Throughout 2020, Metformin for type 2 diabetes has experienced multiple voluntary recalls from manufacturers. The latest involves two lots of extended-release formulas from Nostrum Laboratories. Testing indicates these products contain levels of nitrosamine N-Nitrosodimethylamine (NDMA) above the FDA’s Acceptable Daily Intake (ADI) limit of 96 ng/day.

What Is NDMA?

diabetes managementAccording to the U.S. Environmental Protection Agency, NDMA is a probable human carcinogen and a known animal carcinogen. The EPA has assigned a B2 classification, based on the amount of animal data available and additional research needed for human populations.

Studies have shown that higher quantities of NDMA can cause rats and mice to develop tumors along their respiratory tract, blood vessels and in the liver.

Used to make rocket fuel, NDMA is a naturally occurring, semi-volatile organic substance that can be found in trace amounts in meat, dairy and vegetables. Based on conditions and processing, the chemical may form in medications due to how the body’s digestive system works.

About the Metformin Recall

In November, the FDA put out an alert about Nostrum Laboratories’ voluntary recall. After testing indicated higher-than-acceptable levels of NDMA, the company made the decision to recall two lots of Metformin HCl Extended Release Tablets, USP 750 mg.

The FDA recommended that patients taking this version of Metformin to manage type 2 diabetes should speak with their healthcare provider about an alternative and report any health problems that may have started upon its use.

To date, Nostrum claims it has not received any adverse event reports concerning the medication.

Not the First Recall

The FDA started testing Metformin for NDMA levels in December 2019, following reports of the substance in samples of Metformin abroad. Due to the presence of this probable carcinogen, Metformin was recalled in Singapore. Other countries found the percentage of NDMA was not large enough to warrant this action and the FDA echoed these findings by keeping the product on shelves.

By May, the FDA’s testing found above average levels of NDMA in extended release formulas of Metformin. As a result, generic manufacturers, including Apotex, Amneal, Lupin, Marksans and Teva, started recalling their extended-release products.
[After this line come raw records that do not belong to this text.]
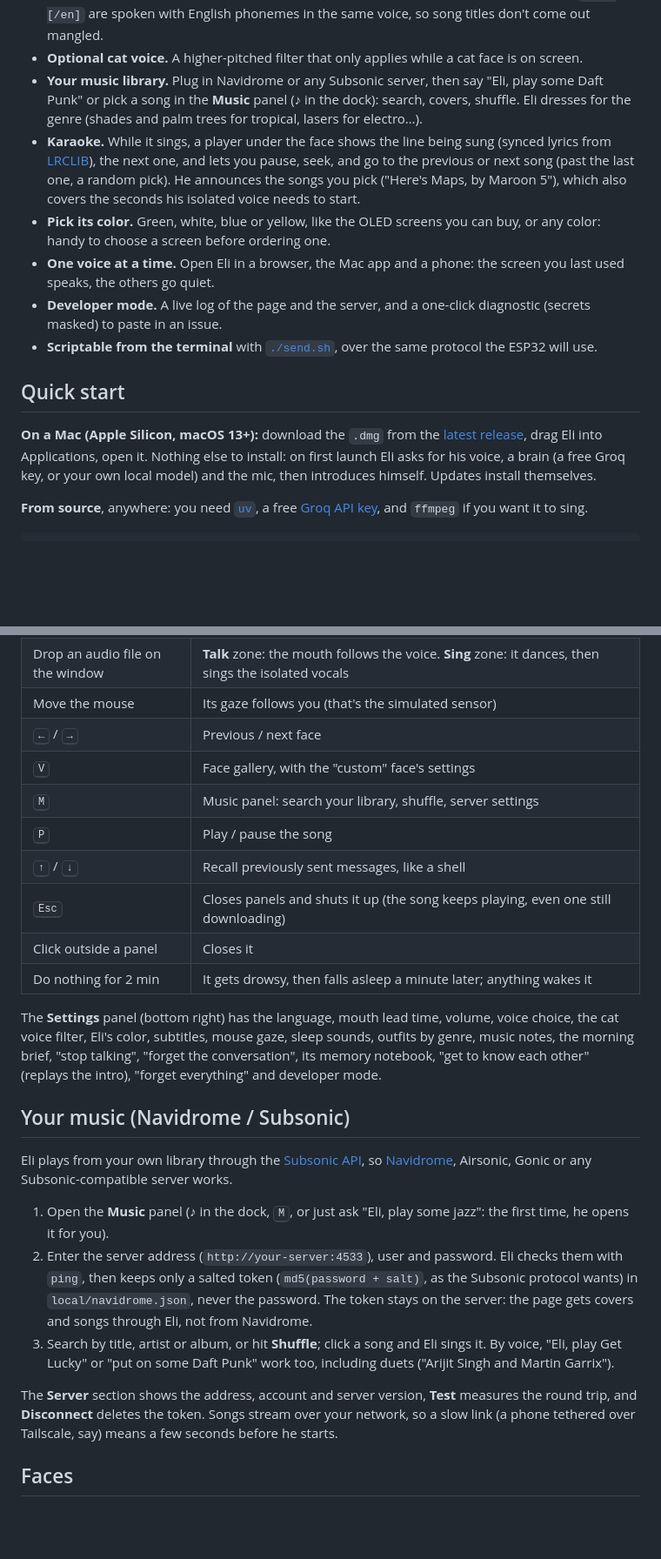
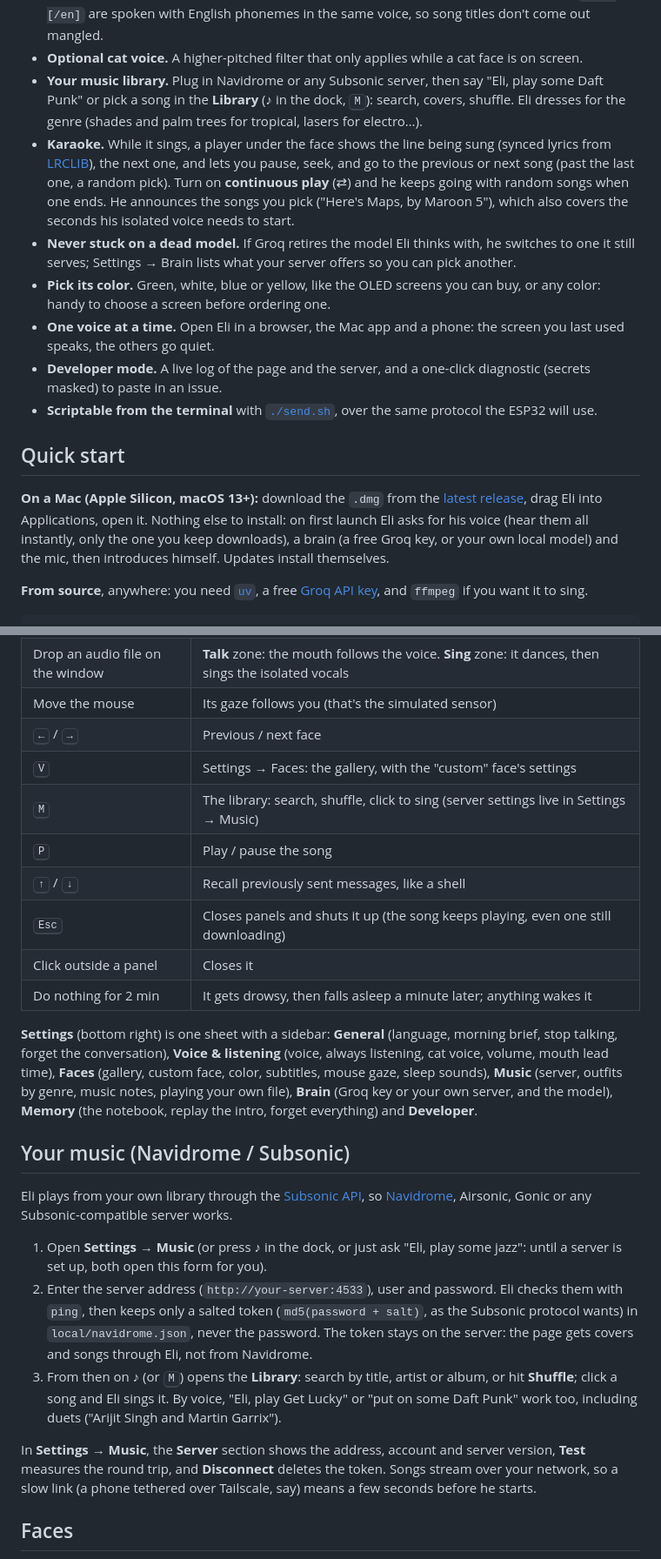
Before and after one commit to adrbn/eli, a Markdown page: README.md, 2 parts joined by grey strips. Shown at 87% size. Drawn GitHub-style; blank space fills up the shorter version.

```diff
--- a/README.md
+++ b/README.md
@@ -62,9 +63,10 @@ browser for a board is one URL.
 - **Speaks English or French.** `ELI_LANG=auto` follows your browser's language (Settings → Language overrides it): the persona, the fixed sentences, the voice, the transcription and the wake word all switch.
 - **Says English words properly.** In French, Eli's voice is French; English words wrapped in `[en]…[/en]` are spoken with English phonemes in the same voice, so song titles don't come out mangled.
 - **Optional cat voice.** A higher-pitched filter that only applies while a cat face is on screen.
-- **Your music library.** Plug in Navidrome or any Subsonic server, then say "Eli, play some Daft Punk" or pick a song in the **Music** panel (♪ in the dock): search, covers, shuffle. Eli dresses for the genre (shades and palm trees for tropical, lasers for electro…).
-- **Karaoke.** While it sings, a player under the face shows the line being sung (synced lyrics from [LRCLIB](https://lrclib.net)), the next one, and lets you pause, seek, and go to the previous or next song (past the last one, a random pick). He
-  announces the songs you pick ("Here's Maps, by Maroon 5"), which also covers the seconds his isolated voice needs to start.
+- **Your music library.** Plug in Navidrome or any Subsonic server, then say "Eli, play some Daft Punk" or pick a song in the **Library** (♪ in the dock, <kbd>M</kbd>): search, covers, shuffle. Eli dresses for the genre (shades and palm trees for tropical, lasers for electro…).
+- **Karaoke.** While it sings, a player under the face shows the line being sung (synced lyrics from [LRCLIB](https://lrclib.net)), the next one, and lets you pause, seek, and go to the previous or next song (past the last one, a random pick). Turn on **continuous play** (⇄) and he keeps going with random songs
+  when one ends. He announces the songs you pick ("Here's Maps, by Maroon 5"), which also covers the seconds his isolated voice needs to start.
+- **Never stuck on a dead model.** If Groq retires the model Eli thinks with, he switches to one it still serves; Settings → Brain lists what your server offers so you can pick another.
 - **Pick its color.** Green, white, blue or yellow, like the OLED screens you can buy, or any color: handy to choose a screen before ordering one.
 - **One voice at a time.** Open Eli in a browser, the Mac app and a phone: the screen you last used speaks, the others go quiet.
 - **Developer mode.** A live log of the page and the server, and a one-click diagnostic (secrets masked) to paste in an issue.
@@ -73,8 +75,9 @@ browser for a board is one URL.
 ## Quick start
 
 **On a Mac (Apple Silicon, macOS 13+):** download the `.dmg` from the [latest release](https://github.com/adrbn/eli/releases/latest),
-drag Eli into Applications, open it. Nothing else to install: on first launch Eli asks for his voice, a brain (a free
-Groq key, or your own local model) and the mic, then introduces himself. Updates install themselves.
+drag Eli into Applications, open it. Nothing else to install: on first launch Eli asks for his voice (hear them all
+instantly, only the one you keep downloads), a brain (a free Groq key, or your own local model) and the mic, then
+introduces himself. Updates install themselves.
 
 **From source**, anywhere: you need [`uv`](https://docs.astral.sh/uv/), a free [Groq API key](https://console.groq.com/keys), and `ffmpeg` if you want it to sing.
 
@@ -137,33 +140,35 @@ Long-press with two fingers to change the address.
 | Drop an audio file on the window | **Talk** zone: the mouth follows the voice. **Sing** zone: it dances, then sings the isolated vocals |
 | Move the mouse | Its gaze follows you (that's the simulated sensor) |
 | <kbd>←</kbd> / <kbd>→</kbd> | Previous / next face |
-| <kbd>V</kbd> | Face gallery, with the "custom" face's settings |
-| <kbd>M</kbd> | Music panel: search your library, shuffle, server settings |
+| <kbd>V</kbd> | Settings → Faces: the gallery, with the "custom" face's settings |
+| <kbd>M</kbd> | The library: search, shuffle, click to sing (server settings live in Settings → Music) |
 | <kbd>P</kbd> | Play / pause the song |
 | <kbd>↑</kbd> / <kbd>↓</kbd> | Recall previously sent messages, like a shell |
 | <kbd>Esc</kbd> | Closes panels and shuts it up (the song keeps playing, even one still downloading) |
 | Click outside a panel | Closes it |
 | Do nothing for 2 min | It gets drowsy, then falls asleep a minute later; anything wakes it |
 
-The **Settings** panel (bottom right) has the language, mouth lead time, volume, voice choice, the cat voice filter,
-Eli's color, subtitles, mouse gaze, sleep sounds, outfits by genre, music notes, the morning brief, "stop talking", "forget the
-conversation", its memory notebook, "get to know each other" (replays the intro), "forget everything" and developer
-mode.
+**Settings** (bottom right) is one sheet with a sidebar: **General** (language, morning brief, stop talking, forget
+the conversation), **Voice & listening** (voice, always listening, cat voice, volume, mouth lead time), **Faces**
+(gallery, custom face, color, subtitles, mouse gaze, sleep sounds), **Music** (server, outfits by genre, music
+notes, playing your own file), **Brain** (Groq key or your own server, and the model), **Memory** (the notebook,
+replay the intro, forget everything) and **Developer**.
 
 ## Your music (Navidrome / Subsonic)
 
 Eli plays from your own library through the [Subsonic API](https://www.subsonic.org/pages/api.jsp), so
 [Navidrome](https://www.navidrome.org), Airsonic, Gonic or any Subsonic-compatible server works.
 
-1. Open the **Music** panel (♪ in the dock, <kbd>M</kbd>, or just ask "Eli, play some jazz": the first time, he opens
-   it for you).
+1. Open **Settings → Music** (or press ♪ in the dock, or just ask "Eli, play some jazz": until a server is set up,
+   both open this form for you).
 2. Enter the server address (`http://your-server:4533`), user and password. Eli checks them with `ping`, then keeps
    only a salted token (`md5(password + salt)`, as the Subsonic protocol wants) in `local/navidrome.json`, never the
    password. The token stays on the server: the page gets covers and songs through Eli, not from Navidrome.
-3. Search by title, artist or album, or hit **Shuffle**; click a song and Eli sings it. By voice, "Eli, play Get Lucky"
+3. From then on ♪ (or <kbd>M</kbd>) opens the **Library**: search by title, artist or album, or hit **Shuffle**;
+   click a song and Eli sings it. By voice, "Eli, play Get Lucky"
    or "put on some Daft Punk" work too, including duets ("Arijit Singh and Martin Garrix").
 
-The **Server** section shows the address, account and server version, **Test** measures the round trip, and
+In **Settings → Music**, the **Server** section shows the address, account and server version, **Test** measures the round trip, and
 **Disconnect** deletes the token. Songs stream over your network, so a slow link (a phone tethered over Tailscale,
 say) means a few seconds before he starts.
 
```
Also changed, not shown: other parts of README.md (+3 -1 lines), README.fr.md (+20 -15 lines).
Over the past two years, antacid medications containing ranitidine have been recalled, with Zantac being the most prominent example. Valsartan, prescribed for treating high blood pressure, was also pulled from shelves. The chemical structure of ranitidine may break down when exposed to high heat in storage or when reacting with the stomach’s gastric fluid and sodium nitrates.

Studies have shown that in an environment simulating the stomach’s natural digestive process, one tablet of ranitidine can generate up to 304,500ng of NDMA. Beyond medication, these occurrences result in NDMA-contaminated drinking water and consuming small amounts of the chemical through food. For humans, regular exposure to high levels of NDMA may contribute to:

  • Cancer of the prostate, esophagus, colon, stomach, kidneys, bladder, liver, pancreas or intestines
  • Non-Hodgkin’s lymphoma
  • Multiple myeloma
  • Liver damage

Patients have a right to make informed decisions about their healthcare, including which drugs they take based on the potential side effects. If you have taken any of the recalled versions of Metformin, only to develop cancer or another life-threatening condition as a result, bring your claim to Trantolo & Trantolo’s dangerous drug lawyers. To learn more, contact us today.